"Should I say something or not?"
That question has been lingering in my mind the past 24 hours as I have watched the events in our nation unfold. Everyone is saying something, what's one more post among all the noise? Why bother? But is silence the answer? Whatever I post will be misconstrued, misused, criticized, weaponized, and only add to the division.
I can appreciate Jeremiah's plight in Jer. 20:9...
But if I say, "I will not mention his word or speak anymore in his name," his word is in my heart like a fire, a fire shut up in my bones. I am weary of holding it in; indeed, I cannot.

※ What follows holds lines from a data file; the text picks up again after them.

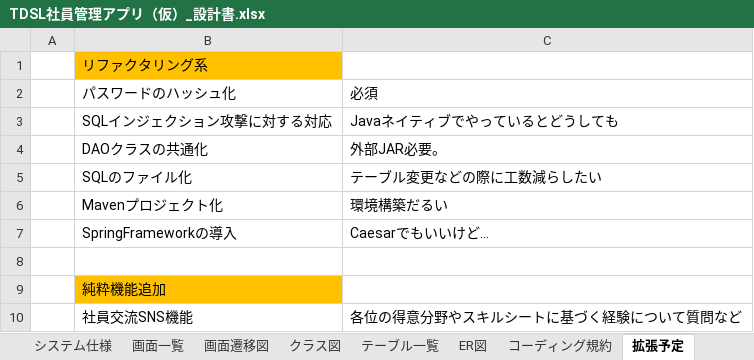
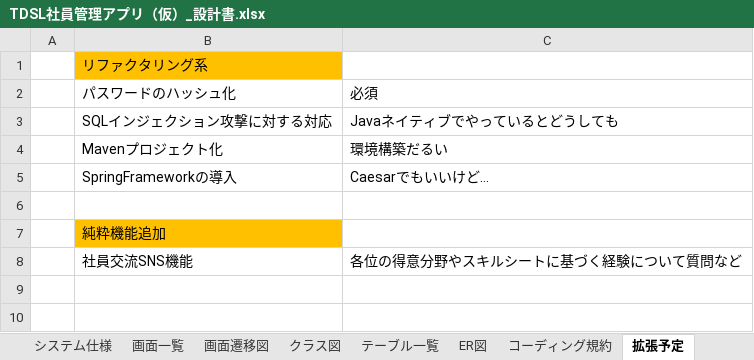
Before and after one commit to TDSL-nishiyama/TDSLWebProject, an Excel workbook: etc/ツール・設計書/TDSL社員管理アプリ（仮）_設計書.xlsx, sheet 拡張予定, drawn as a sheet; values as stored, in another font and other column widths than the file's, no borders; the diff names each change by its address in the sheet, - before the commit and + after, or states it on an @@ line.

```diff
--- a/etc/ツール・設計書/TDSL社員管理アプリ（仮）_設計書.xlsx (sheet 拡張予定)
+++ b/etc/ツール・設計書/TDSL社員管理アプリ（仮）_設計書.xlsx (sheet 拡張予定)
-row 4:  | DAOクラスの共通化 | 外部JAR必要。
-row 5:  | SQLのファイル化 | テーブル変更などの際に工数減らしたい
```
Also changed, not shown: 13 other files.
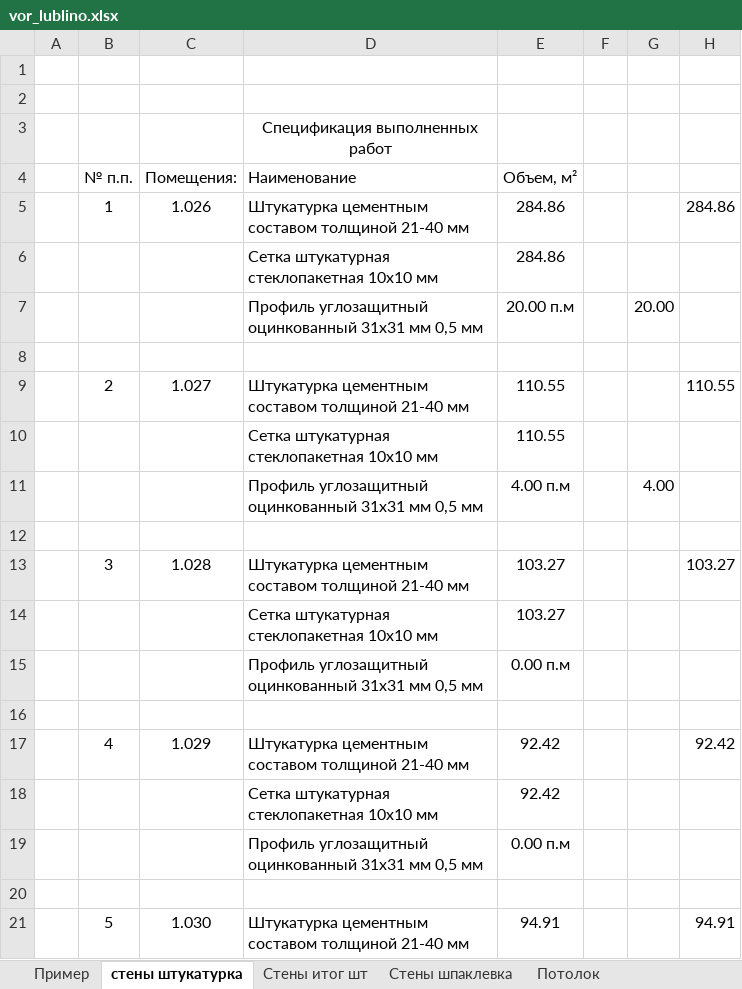
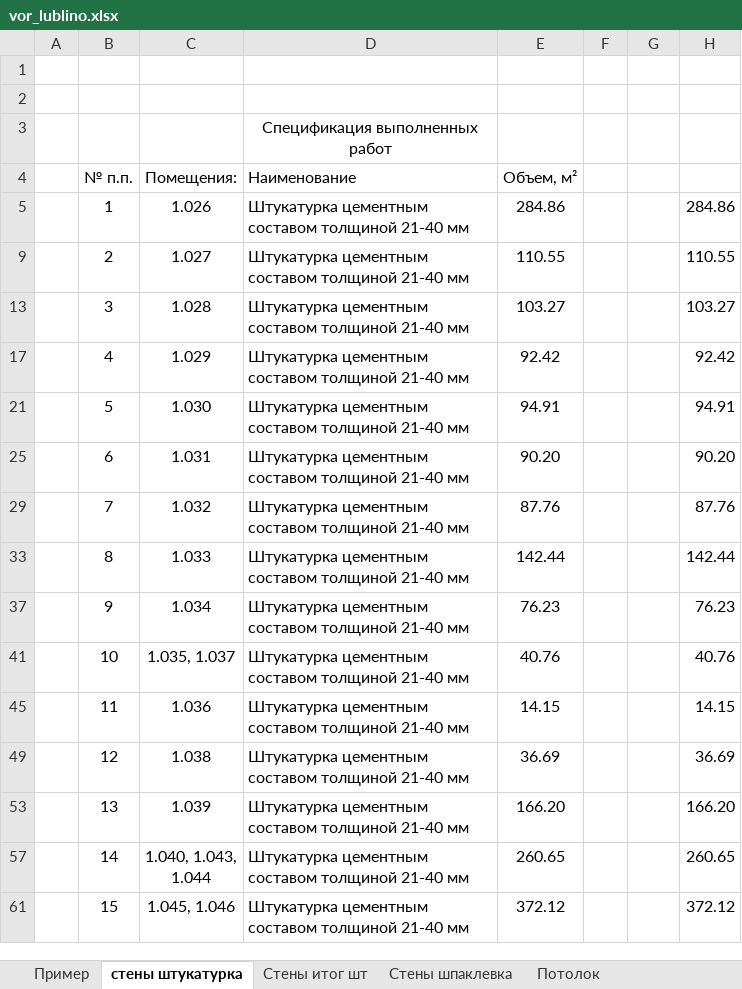
Before and after one commit to Ankkord/projects_schools-school_1-, an Excel workbook: vor_lublino.xlsx, sheet стены штукатурка, drawn as a sheet; only a part is shown; the shorter side is filled out with more unchanged rows; values as stored, in another font and other column widths than the file's, no borders; the diff covers the shown part only; the diff names each change by its address in the sheet, - before the commit and + after, or states it on an @@ line.

```diff
--- a/vor_lublino.xlsx (sheet стены штукатурка)
+++ b/vor_lublino.xlsx (sheet стены штукатурка)
@@ row 6 hidden:  |  |  | Сетка штукатурная стеклопакетная 10х10 мм | 284.86 @@
@@ row 7 hidden:  |  |  | Профиль углозащитный оцинкованный 31х31 мм 0,5 мм | 20.00 п.м |  | 20.00 @@
-row 8: (empty)
@@ row 10 hidden:  |  |  | Сетка штукатурная стеклопакетная 10х10 мм | 110.55 @@
@@ row 11 hidden:  |  |  | Профиль углозащитный оцинкованный 31х31 мм 0,5 мм | 4.00 п.м |  | 4.00 @@
-row 12: (empty)
@@ row 14 hidden:  |  |  | Сетка штукатурная стеклопакетная 10х10 мм | 103.27 @@
@@ row 15 hidden:  |  |  | Профиль углозащитный оцинкованный 31х31 мм 0,5 мм | 0.00 п.м @@
-row 16: (empty)
@@ row 18 hidden:  |  |  | Сетка штукатурная стеклопакетная 10х10 мм | 92.42 @@
@@ row 19 hidden:  |  |  | Профиль углозащитный оцинкованный 31х31 мм 0,5 мм | 0.00 п.м @@
-row 20: (empty)
```
Also changed, not shown: 13 removed rows and 28 hidden or unhidden rows elsewhere in this sheet, sheet Потолок итог шт (2), sheet Стены итог шт, 4 other files.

My thoughts I share with you are shaped by my calling as a pastor. I am not a political science major, a lawyer, a public policy expert, or a business owner. I don't want to argue politics, which is very difficult because so much in our nation and in Christianity has become politicized. So, here are my thoughts around just a few things I think are important to consider - perhaps they can be helpful to some.
For those who profess to be followers of Jesus, humility is always foundational. I love the way CS Lewis describes it as "Not thinking less of yourself, but thinking of yourself less." Jesus has set us free from serving and saving ourselves in order to love and serve others. He has made it possible to have the well being of others on my heart and mind above my own self-interest. If our hearts are captured by the love and humility of Jesus it will show forth in our words, our tone, our demeanor, our reactions. Our public debates and conversations will be filled with grace, respect, dignity, honor, and kindness. Am I really more concerned about the well-being of others, or just trying to be right, win an argument, and get what I want and prefer? Humility can help us do some soul searching in answering those kinds of questions.
That leads me to my second thought...
Jesus instructed us to get the log out of our own eye before trying to get the speck out of someone else's. I like the phrase, "the worst sinner I know is me." If we truly believe that, it will have a profound affect on the way we interact with other people. No other person's sins are worse than mine. I am more concerned about my own sins than I am about other people's. We Christians have some real soul searching to do here. Collectively we have been doubling down on judging the "sins of the world" while politely excusing our own sins.
Religious people, Christians in particular often struggle with this. We tend to minimize the sins of self-righteousness and spiritual pride. I think the sins that Christians in America should be giving close attention to are the sins of Christian nationalism, legalism, and spiritual arrogance. These sins are deceptive, toxic and rooted in even deeper sins that have contributed to the decline of the church in America and promoted a "win at all costs" kind of mindset. We have pursued moral conformity over the gospel and political victories over Kingdom victories for far too long. I am convinced that any kind of movement for God's kingdom in America will be rooted in repentance by Christians.
The gospel of John says through Jesus we have "grace upon grace." Grace is underserved kindness. Christianity has always been grounded in the radical teaching of Jesus to love your enemies and pray for those who persecute you. Jesus makes it clear that peacemakers are blessed. Grace is the power that God uses to heal, restore, change, and bless. As people were drawn to Jesus because of grace, so his followers should also be known.
Yes, it is last for a reason. Too often we want to lead with truth. Just because you don't lead with truth, doesn't mean you have compromised truth. Truth matters profoundly, and it must be spoken - but it must be spoken in love. If we haven't earned the right to speak the truth, it won't be heard anyway. Truth spoken in rage, in anger, in hatred, in arrogance, in intolerance - is rarely heard, and hardly ever embraced. Many Christians and churches are speaking truth, but no one is listening, and for good reason. It's hard to listen and hear when the truth is covered over in hypocrisy, anger, rage, pride, and self-righteousness. Speak truth, for sure - but be very careful about how and when.
Don't lose sight of the fact that Christianity is bigger than America - always has been, and always will be. I think many American Christians feel that the two are inseparably connected. They are not. In fact, America isn't the epicenter of global Christianity any more. It has moved to Africa, or parts of Asia. America is now a mission field. It seems that many Christians have defended our current President as if he is the preserver of Christianity. He is not. Far from it. No matter who you support politically, that power is not what the church needs. Yes, religious freedom is a wonderful, beautiful, powerful thing. But don't confuse that with Christian nationalism.
What happened yesterday in our nation's capital was embarrassing, disgraceful, and evil. Our President's words and actions were wrong and destructive. The diagnosis of the situation is complex and complicated. The solutions to the problems and the path forward are difficult and overwhelming. It is my hope and prayer that Christians can be a part of healing and reconciliation. But that won't happen if we don't walk in the spirit of our Savior Jesus - in humility, grace, repentance, and truth.
If you made it this far, thanks for bearing with me. I pray these thoughts are helpful.
Rev. Paul Schult is an LCMS pastor, serving at Redeemer Lutheran Church in Redwood City, CA.